We sat down and read our advent books together. This year I bought Jotham's Journey by Arnold Ytreeide and Unwrapping the Greatest Gift by Ann Voskamp. We lit a candle, which is not attached to an advent wreath because we might still have one, but if we do it's in the garage in a box of Christmas decorations that we have yet to set up, so a random candle will have to do the trick. At any rate, we lit a candle and got lost in the story of Jotham. We heard the story of waiting and pursuing and being pursued, of perfect love coming from a long line of imperfection. We thought and talked about being the answer to someone else's needs and prayers and accepting the help of others when necessary. The kids colored or played legos and Asher distracted us a million (million? maybe billion.) times and we chased down a marker-chewing puppy, but we also sat and rested in the good news of the season, the good news of what came all those years ago, what is now, and what is to come.
plus an abacus, obviously.

We went through our December calendar and wrote down the acts of kindness that we'd do periodically throughout the month. Gifts for people at our Classical Conversations group and at church, the mail carrier and trash person, money and a note taped to the vending machine, a new bookmark and note placed inside the kids' favorite book at the library so the next person who reads it finds a surprise, hot cocoa for someone working outside. Little things to hopefully brighten a day and bring a smile.

We learned about history and science and spelling and writing and found far away places on maps. We laughed. Then we snapped again, but then we laughed again.

It's not one or the other. We don't fail if we argue. We don't win if we hug. Life is both and all and everything mixed up into one year and month and week and day and hour and minute.

In our mistakes and our love, we wait. We anticipate. We prepare. We live. At our house, this season is about celebrating Jesus' birth. We also throw in some Christmas cookies, a few low key decorations, and santa, but really, we're waiting for Jesus. It's another chance to quiet and center our hearts in the middle of a time when things are usually running at an even more frenetic pace than usual.
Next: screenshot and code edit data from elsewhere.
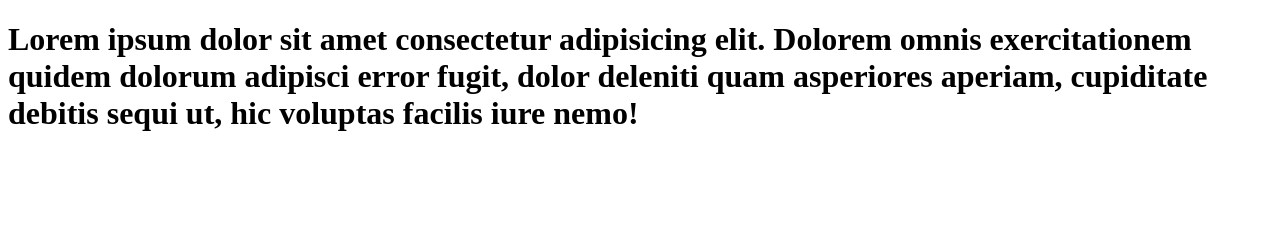
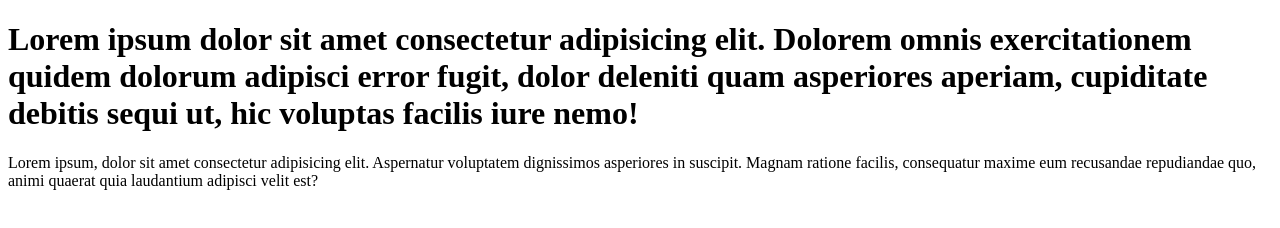
Before and after one commit to GFLabandon/git-and-github-tutorial, a plain HTML site: page gitthree/index.html in a window 1280 px wide. Drawn offline with Linux system fonts and the light colour scheme.

Commit message:
add paragraph to code

```diff
--- a/gitthree/index.html
+++ b/gitthree/index.html
@@ -10,5 +10,9 @@
         Dolorem omnis exercitationem quidem dolorum adipisci error fugit,
         dolor deleniti quam asperiores aperiam, cupiditate debitis sequi ut,
         hic voluptas facilis iure nemo!</h1>
+        <p>Lorem ipsum, dolor sit amet consectetur adipisicing elit.
+             Aspernatur voluptatem dignissimos asperiores in suscipit.
+             Magnam ratione facilis, consequatur maxime eum recusandae repudiandae quo,
+             animi quaerat quia laudantium adipisci velit est?</p>
 </body>
 </html>
```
So we light our little mismatched candle, open up a good book, sit, relax, and wait. We scale back activities, pick two kinds of cookies to make instead of 10, ignore pinterest, fight the urge to overindulge and overspend, and do the things that matter to us, that honor our traditions and values.

We give ourselves the time and space necessary to wait, anticipate, prepare, and live. Oh sure, argue and NOT mind our own business and freak about not finding the right gifts also make the list, but we don't get stuck there. We had about 27 do-overs today. I think the last one finally stuck and we are moving and grooving now.

Maybe that should be our goal: understand that we'll make mistakes, but don't get stuck in them. Shake the mud off and keep moving forward. Honor our traditions with our time and space.

Happy Holidays. Don't worry about the neighbors' light displays or the number of gifts under the tree. It sounds hard, but it really doesn't have to be.

Wait. Anticipate. Prepare. Live.

What is your favorite Christmas tradition?